◆ TASK BRIEF: Which lines of the data include the string "color"? List them all.

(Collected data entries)
-- Opening Marker --
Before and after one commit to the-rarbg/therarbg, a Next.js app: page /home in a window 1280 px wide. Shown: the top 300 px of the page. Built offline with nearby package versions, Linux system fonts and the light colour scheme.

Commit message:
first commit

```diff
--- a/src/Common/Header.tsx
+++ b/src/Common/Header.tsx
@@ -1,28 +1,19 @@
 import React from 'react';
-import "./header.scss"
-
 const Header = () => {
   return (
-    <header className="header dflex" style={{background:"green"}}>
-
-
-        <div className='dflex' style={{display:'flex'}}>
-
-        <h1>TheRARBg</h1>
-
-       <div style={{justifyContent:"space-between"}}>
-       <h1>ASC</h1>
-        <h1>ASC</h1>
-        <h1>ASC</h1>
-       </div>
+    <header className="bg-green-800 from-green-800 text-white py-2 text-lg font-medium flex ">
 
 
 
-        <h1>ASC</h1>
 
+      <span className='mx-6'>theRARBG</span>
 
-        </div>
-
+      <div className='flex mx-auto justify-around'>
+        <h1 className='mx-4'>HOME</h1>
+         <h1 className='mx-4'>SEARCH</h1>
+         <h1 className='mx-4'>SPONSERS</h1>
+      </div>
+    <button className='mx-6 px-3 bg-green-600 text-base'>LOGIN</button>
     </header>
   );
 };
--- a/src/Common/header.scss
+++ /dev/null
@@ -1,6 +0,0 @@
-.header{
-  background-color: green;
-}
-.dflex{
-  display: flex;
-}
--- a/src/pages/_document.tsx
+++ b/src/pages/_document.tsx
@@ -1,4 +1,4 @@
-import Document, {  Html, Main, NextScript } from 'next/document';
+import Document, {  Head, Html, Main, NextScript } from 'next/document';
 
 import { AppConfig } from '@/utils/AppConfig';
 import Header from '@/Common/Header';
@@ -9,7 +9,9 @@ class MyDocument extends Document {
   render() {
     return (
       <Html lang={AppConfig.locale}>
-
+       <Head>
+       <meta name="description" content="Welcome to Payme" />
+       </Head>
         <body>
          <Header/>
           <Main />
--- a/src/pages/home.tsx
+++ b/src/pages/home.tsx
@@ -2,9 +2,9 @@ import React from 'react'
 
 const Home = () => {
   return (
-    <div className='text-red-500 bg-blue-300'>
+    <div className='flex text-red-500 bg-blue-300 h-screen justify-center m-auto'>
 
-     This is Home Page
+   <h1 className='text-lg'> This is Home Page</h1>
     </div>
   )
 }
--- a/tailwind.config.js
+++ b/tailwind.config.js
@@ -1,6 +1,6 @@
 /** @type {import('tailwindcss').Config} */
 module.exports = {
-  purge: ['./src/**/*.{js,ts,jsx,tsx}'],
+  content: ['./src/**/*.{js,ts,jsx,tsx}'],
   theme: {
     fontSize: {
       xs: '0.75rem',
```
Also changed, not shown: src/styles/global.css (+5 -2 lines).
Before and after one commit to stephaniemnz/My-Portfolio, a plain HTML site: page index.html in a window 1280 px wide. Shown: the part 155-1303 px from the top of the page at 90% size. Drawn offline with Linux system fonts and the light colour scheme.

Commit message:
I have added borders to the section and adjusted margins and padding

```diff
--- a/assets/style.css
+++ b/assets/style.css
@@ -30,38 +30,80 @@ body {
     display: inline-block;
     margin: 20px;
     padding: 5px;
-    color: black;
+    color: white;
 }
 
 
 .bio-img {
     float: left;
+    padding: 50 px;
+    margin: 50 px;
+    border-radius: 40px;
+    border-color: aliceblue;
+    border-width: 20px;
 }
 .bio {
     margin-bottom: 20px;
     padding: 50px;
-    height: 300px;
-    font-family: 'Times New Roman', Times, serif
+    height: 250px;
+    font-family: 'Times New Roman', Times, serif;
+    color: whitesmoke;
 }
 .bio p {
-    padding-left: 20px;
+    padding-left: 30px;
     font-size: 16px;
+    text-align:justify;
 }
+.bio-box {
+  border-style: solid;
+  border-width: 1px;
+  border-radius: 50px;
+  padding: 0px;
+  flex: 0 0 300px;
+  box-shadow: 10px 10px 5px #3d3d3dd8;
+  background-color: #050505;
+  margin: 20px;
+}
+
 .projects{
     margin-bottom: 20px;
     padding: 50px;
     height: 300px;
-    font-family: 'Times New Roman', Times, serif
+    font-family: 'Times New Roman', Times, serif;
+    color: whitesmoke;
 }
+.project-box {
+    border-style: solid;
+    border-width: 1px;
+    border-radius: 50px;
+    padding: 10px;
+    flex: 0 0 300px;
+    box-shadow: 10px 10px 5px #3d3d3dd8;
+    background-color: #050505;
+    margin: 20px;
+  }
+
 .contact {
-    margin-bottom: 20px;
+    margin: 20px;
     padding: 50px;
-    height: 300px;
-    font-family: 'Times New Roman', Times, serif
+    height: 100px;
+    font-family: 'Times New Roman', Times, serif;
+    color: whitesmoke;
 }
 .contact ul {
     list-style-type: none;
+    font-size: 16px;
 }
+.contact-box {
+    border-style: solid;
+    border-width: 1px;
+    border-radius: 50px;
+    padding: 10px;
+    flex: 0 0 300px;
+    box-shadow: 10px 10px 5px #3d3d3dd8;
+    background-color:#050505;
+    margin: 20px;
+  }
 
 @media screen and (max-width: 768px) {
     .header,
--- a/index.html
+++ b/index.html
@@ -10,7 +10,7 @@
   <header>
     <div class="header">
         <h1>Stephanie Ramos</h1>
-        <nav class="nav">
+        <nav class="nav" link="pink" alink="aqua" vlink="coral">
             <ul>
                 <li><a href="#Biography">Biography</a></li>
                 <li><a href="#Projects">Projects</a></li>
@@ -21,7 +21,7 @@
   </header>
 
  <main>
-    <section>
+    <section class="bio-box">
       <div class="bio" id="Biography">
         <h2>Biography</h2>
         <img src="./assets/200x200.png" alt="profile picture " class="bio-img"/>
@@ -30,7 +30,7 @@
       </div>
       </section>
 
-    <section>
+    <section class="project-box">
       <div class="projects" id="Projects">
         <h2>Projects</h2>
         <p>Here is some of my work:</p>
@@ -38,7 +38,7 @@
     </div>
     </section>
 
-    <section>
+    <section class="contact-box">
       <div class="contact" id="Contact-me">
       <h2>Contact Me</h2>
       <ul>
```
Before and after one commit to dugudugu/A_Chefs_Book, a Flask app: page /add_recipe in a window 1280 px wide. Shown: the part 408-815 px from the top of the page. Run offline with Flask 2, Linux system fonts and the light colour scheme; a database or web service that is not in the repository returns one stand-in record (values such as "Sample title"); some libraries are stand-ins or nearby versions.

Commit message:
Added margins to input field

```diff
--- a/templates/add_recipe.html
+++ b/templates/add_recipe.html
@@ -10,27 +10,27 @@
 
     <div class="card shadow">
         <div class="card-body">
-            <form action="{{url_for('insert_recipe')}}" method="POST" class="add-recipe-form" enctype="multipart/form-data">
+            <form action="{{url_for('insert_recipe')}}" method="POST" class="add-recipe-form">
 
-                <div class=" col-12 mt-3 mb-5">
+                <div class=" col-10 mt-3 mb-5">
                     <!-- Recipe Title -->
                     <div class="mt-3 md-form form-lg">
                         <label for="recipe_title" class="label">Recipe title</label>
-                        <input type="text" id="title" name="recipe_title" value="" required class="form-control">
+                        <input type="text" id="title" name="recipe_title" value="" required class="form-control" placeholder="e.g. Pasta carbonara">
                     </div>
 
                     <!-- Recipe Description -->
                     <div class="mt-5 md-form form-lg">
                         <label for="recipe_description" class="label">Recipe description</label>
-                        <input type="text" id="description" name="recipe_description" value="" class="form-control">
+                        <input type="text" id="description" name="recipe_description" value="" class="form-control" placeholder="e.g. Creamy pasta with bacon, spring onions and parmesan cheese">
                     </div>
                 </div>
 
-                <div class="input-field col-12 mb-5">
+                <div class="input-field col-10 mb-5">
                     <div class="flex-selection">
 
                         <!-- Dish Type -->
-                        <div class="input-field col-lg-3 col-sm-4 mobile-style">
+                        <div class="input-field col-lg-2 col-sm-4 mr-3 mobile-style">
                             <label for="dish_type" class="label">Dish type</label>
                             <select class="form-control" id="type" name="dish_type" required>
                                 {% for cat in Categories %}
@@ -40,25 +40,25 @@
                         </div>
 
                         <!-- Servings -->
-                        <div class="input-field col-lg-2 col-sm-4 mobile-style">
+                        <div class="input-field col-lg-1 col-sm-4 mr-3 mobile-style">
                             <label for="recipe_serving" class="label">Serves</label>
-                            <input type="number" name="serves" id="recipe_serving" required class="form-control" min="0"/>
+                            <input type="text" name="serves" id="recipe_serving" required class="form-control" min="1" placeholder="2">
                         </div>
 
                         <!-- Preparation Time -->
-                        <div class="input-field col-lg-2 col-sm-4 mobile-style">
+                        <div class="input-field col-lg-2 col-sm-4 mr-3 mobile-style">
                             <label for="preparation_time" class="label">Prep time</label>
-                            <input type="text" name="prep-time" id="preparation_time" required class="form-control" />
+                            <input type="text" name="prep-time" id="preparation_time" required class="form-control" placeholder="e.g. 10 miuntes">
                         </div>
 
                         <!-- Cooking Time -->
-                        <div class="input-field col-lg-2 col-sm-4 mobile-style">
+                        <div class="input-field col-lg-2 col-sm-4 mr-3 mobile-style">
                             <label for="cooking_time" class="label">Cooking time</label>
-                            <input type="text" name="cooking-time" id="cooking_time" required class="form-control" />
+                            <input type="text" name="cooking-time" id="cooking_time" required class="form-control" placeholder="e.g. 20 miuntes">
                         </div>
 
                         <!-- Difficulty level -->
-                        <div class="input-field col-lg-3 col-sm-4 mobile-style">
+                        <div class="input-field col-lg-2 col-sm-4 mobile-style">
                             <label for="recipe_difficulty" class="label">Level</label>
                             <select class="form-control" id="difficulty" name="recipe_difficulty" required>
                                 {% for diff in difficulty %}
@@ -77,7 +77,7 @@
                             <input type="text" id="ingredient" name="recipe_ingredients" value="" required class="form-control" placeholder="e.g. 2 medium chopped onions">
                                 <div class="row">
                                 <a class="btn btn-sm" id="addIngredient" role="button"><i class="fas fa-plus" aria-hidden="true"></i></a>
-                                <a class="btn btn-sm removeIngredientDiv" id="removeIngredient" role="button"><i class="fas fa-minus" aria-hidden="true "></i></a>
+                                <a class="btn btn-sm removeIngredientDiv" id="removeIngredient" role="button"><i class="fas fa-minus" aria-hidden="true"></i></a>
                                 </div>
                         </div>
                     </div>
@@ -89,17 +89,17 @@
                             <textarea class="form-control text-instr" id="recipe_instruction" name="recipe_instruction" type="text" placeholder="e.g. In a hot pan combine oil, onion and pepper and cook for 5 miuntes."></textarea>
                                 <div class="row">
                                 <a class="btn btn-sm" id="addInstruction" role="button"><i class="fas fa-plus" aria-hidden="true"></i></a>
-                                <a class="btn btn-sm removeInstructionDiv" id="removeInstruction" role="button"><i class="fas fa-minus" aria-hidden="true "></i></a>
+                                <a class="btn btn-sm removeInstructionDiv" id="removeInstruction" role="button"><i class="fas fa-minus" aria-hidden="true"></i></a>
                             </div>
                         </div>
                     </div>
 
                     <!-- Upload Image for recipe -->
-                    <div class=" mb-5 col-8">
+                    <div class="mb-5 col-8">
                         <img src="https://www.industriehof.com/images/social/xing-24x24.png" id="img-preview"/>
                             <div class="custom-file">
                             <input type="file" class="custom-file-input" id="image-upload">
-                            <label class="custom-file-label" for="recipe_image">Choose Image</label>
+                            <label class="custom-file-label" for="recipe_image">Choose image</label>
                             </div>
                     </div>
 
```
-- Closing Marker --
◆ ANSWER BOX:
-  background-color: green;
-    color: black;
+    color: white;
+    border-color: aliceblue;
+    color: whitesmoke;
+  background-color: #050505;
+    color: whitesmoke;
+    background-color: #050505;
+    color: whitesmoke;
+    background-color:#050505;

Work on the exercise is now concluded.